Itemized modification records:
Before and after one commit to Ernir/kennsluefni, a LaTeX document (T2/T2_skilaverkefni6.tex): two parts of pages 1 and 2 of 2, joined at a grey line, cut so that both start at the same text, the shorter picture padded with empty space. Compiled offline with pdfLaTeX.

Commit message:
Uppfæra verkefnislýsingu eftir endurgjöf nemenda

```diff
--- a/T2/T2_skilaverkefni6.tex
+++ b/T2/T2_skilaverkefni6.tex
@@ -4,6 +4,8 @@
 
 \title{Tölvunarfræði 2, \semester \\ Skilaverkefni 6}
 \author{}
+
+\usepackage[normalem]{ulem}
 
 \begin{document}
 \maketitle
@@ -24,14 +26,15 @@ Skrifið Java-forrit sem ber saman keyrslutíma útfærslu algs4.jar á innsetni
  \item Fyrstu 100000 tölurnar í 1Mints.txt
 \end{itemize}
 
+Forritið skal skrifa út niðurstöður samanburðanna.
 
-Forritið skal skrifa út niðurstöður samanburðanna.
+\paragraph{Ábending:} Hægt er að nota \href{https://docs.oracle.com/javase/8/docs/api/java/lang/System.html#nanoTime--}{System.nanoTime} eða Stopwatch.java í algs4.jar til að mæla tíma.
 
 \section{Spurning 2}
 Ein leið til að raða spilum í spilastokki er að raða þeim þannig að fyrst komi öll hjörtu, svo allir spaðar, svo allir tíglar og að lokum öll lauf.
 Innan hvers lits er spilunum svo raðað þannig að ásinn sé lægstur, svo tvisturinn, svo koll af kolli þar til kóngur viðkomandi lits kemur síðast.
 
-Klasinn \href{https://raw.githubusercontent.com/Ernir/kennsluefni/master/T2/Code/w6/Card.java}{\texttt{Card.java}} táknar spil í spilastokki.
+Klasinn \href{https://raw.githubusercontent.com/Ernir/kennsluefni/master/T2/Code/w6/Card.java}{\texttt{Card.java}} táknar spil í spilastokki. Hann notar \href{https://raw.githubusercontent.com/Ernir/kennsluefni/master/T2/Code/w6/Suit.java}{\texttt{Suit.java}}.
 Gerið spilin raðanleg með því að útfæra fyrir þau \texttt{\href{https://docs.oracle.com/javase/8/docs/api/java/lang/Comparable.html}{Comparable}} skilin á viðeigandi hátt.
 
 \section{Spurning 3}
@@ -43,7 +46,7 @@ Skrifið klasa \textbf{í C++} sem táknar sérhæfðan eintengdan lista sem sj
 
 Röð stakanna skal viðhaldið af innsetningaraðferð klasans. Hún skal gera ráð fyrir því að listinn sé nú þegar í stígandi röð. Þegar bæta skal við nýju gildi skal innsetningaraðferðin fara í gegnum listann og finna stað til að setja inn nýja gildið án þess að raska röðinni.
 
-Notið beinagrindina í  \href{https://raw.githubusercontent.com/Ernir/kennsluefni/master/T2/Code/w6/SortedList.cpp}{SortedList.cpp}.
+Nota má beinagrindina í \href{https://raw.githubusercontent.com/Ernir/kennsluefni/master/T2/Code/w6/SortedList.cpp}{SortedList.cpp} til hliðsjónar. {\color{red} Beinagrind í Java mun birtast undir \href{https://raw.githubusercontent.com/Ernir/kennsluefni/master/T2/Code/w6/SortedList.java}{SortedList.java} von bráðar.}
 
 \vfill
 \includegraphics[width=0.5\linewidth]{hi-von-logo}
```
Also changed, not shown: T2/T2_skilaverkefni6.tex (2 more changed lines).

> **What you should do**
Working through the data above, find every line holding "skal" and copy it.

> **Solution for this problem**
+Forritið skal skrifa út niðurstöður samanburðanna.
-Forritið skal skrifa út niðurstöður samanburðanna.
 Röð stakanna skal viðhaldið af innsetningaraðferð klasans. Hún skal gera ráð fyrir því að listinn sé nú þegar í stígandi röð. Þegar bæta skal við nýju gildi skal innsetningaraðferðin fara í gegnum listann og finna stað til að setja inn nýja gildið án þess að raska röðinni.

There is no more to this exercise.